_Exercise details_
Where a line in the records holds "site", count it once; return only the final number.

_Recorded information_
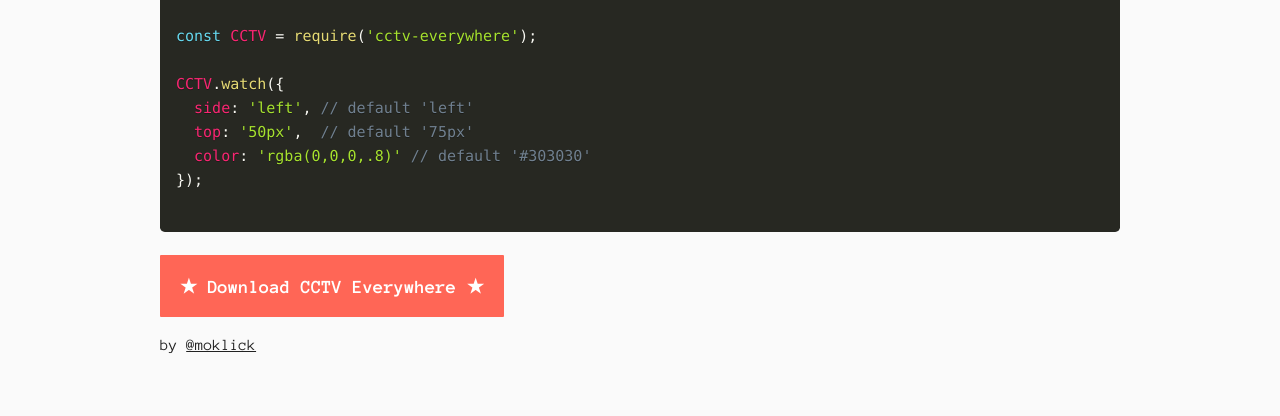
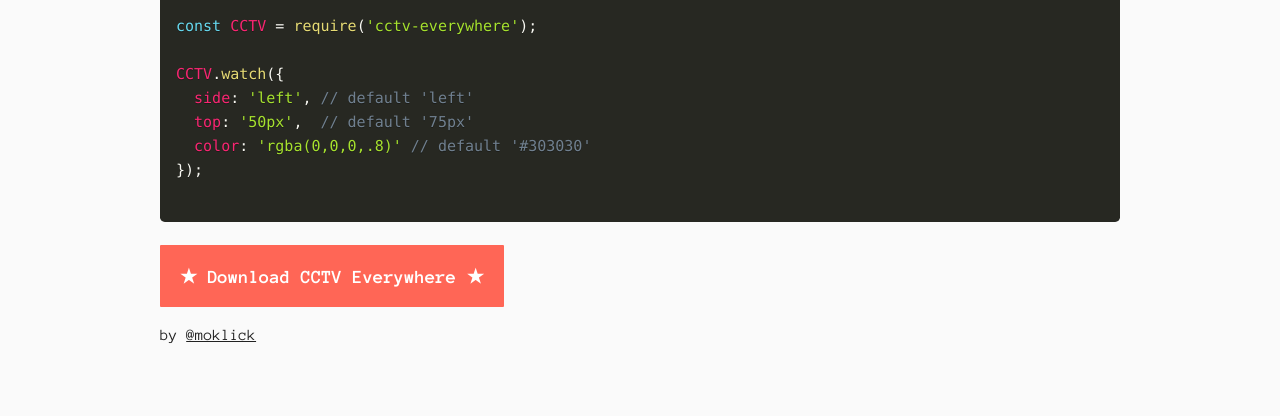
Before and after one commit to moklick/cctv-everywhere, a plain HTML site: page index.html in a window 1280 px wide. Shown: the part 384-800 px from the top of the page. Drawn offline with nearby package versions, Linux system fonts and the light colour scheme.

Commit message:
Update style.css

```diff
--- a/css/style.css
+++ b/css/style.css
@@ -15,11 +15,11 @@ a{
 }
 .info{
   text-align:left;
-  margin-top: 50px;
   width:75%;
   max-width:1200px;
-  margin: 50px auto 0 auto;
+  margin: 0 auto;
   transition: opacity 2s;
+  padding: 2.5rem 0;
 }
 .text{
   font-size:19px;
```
...
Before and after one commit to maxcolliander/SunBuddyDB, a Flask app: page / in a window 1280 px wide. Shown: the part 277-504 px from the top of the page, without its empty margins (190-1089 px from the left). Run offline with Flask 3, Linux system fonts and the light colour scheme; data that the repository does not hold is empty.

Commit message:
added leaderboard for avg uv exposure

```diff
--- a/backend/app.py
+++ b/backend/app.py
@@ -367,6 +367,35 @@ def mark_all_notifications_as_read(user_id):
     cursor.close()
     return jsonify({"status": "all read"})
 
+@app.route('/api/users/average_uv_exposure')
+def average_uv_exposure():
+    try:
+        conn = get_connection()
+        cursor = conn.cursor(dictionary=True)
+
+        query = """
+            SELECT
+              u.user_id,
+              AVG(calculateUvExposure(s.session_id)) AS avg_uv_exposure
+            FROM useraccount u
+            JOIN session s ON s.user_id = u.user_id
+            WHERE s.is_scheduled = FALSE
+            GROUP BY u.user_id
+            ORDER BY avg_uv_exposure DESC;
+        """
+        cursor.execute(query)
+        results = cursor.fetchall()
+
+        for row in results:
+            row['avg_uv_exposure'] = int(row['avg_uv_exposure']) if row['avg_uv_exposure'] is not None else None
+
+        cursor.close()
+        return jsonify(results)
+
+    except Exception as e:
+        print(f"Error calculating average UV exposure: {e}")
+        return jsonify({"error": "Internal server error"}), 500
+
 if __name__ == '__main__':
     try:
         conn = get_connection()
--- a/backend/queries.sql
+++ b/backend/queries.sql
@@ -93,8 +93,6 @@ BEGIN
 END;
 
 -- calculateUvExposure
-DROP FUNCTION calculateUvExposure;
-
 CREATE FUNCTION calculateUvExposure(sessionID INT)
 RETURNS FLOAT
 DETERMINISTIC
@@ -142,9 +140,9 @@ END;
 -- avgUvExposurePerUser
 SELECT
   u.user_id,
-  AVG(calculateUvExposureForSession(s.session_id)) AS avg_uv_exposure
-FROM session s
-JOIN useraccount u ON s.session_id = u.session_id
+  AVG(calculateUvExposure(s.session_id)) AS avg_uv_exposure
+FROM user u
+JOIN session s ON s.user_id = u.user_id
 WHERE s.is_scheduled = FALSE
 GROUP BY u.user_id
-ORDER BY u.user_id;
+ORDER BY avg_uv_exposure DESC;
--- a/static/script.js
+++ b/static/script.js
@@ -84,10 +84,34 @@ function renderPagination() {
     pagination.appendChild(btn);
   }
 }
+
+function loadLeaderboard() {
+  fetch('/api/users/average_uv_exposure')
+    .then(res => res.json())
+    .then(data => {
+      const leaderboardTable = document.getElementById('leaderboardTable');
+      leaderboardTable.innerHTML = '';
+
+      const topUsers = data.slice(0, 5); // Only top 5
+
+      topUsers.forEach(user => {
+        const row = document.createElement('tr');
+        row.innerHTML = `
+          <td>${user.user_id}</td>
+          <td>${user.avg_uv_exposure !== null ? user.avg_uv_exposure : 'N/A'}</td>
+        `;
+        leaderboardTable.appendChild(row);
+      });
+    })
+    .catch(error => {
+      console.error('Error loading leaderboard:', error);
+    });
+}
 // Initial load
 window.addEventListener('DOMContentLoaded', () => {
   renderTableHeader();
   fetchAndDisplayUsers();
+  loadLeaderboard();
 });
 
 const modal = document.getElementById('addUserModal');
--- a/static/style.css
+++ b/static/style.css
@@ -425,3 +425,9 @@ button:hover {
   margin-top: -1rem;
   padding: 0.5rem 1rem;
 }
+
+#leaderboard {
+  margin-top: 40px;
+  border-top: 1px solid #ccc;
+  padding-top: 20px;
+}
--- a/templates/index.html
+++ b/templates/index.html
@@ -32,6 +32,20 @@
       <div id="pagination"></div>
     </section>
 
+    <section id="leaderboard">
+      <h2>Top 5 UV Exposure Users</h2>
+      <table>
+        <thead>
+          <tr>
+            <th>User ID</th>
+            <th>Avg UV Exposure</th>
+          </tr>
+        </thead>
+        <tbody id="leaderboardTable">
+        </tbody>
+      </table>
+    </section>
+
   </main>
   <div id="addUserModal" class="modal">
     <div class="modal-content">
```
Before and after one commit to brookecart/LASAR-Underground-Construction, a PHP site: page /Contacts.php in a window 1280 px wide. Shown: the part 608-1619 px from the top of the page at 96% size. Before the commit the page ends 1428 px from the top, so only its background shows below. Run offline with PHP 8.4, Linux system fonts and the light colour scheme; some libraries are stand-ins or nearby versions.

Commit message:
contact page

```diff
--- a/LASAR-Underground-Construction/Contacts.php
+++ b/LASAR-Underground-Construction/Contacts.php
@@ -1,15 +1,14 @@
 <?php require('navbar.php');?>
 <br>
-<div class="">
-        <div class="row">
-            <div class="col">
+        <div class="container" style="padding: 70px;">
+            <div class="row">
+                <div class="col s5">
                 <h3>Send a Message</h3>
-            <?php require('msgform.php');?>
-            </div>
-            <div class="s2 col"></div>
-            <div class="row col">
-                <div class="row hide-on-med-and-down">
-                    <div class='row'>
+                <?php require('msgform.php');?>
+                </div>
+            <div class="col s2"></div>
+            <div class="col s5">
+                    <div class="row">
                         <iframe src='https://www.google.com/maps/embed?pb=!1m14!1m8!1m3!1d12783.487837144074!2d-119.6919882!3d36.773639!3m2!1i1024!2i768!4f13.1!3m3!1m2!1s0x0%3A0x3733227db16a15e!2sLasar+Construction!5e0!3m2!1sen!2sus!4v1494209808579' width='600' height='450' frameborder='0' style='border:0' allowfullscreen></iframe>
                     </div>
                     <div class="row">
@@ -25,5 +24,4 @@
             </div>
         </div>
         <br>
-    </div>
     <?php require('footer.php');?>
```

_Your response_
2